As a Spherion material handler, you will enjoy a flexible workplace with regular weekly pay. And you'll always find a dependable contact person to fall back on if you ever have job-related questions and need to reach out for help. Spherion offers countless training opportunities while hosting a range of open manufacturing and logistics positions in your area. 

Working for Spherion as a material handler entails many advantages that you may not find in other companies. Here are some of them: 

  • Get flexible work hours and the ability to work from home
  • Receive paychecks faster with a weekly payment schedule
  • Get technical support from a company representative to help you resolve any issues or concerns in a timely manner
  • Get access to a myriad of training opportunities to help fast track your career
  • Find a wide range of jobs in your local area

What education do you need as a material handler?

While there are no formal educational requirements for the material handler position, the role typically requires a high school diploma or an equivalent credential such as a General Educational Development (GED) certificate. Evidence of a solid foundational background in mathematics and computer science improves your qualifications significantly because the job entails accurate counting, record keeping, and the use of inventory management software. Relevant certificates and training in hazardous material safety (HAZMAT), forklift operations, and automation software drastically improve your job candidacy and chances for advancement. 
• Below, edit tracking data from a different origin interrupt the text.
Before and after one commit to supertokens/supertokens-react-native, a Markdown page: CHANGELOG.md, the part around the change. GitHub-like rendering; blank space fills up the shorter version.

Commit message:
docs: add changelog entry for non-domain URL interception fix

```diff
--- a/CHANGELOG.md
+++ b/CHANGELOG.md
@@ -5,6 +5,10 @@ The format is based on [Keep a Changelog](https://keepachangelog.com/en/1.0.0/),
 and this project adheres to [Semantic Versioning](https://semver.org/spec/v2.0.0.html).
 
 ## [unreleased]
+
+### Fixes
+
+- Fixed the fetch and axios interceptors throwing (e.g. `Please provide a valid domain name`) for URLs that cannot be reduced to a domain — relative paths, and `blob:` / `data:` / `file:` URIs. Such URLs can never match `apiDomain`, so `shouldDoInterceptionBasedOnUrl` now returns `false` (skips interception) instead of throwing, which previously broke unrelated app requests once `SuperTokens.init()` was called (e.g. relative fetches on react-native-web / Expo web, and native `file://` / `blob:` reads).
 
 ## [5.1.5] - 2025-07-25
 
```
Skills & competencies 

Successful materials handler applicants have strong computer, data entry, and arithmetic skills. Handlers should be comfortable operating warehouse machinery, generating spreadsheet reports, and physically fit enough to move 50-100 pounds without assistance. Hiring managers look for detail-oriented candidates for this role who possess good problem-solving skills and strong leadership potential.



Material handlers work throughout various supply chains and are in-demand manufacturing and distribution positions. We answer frequently asked questions about becoming a material handler below.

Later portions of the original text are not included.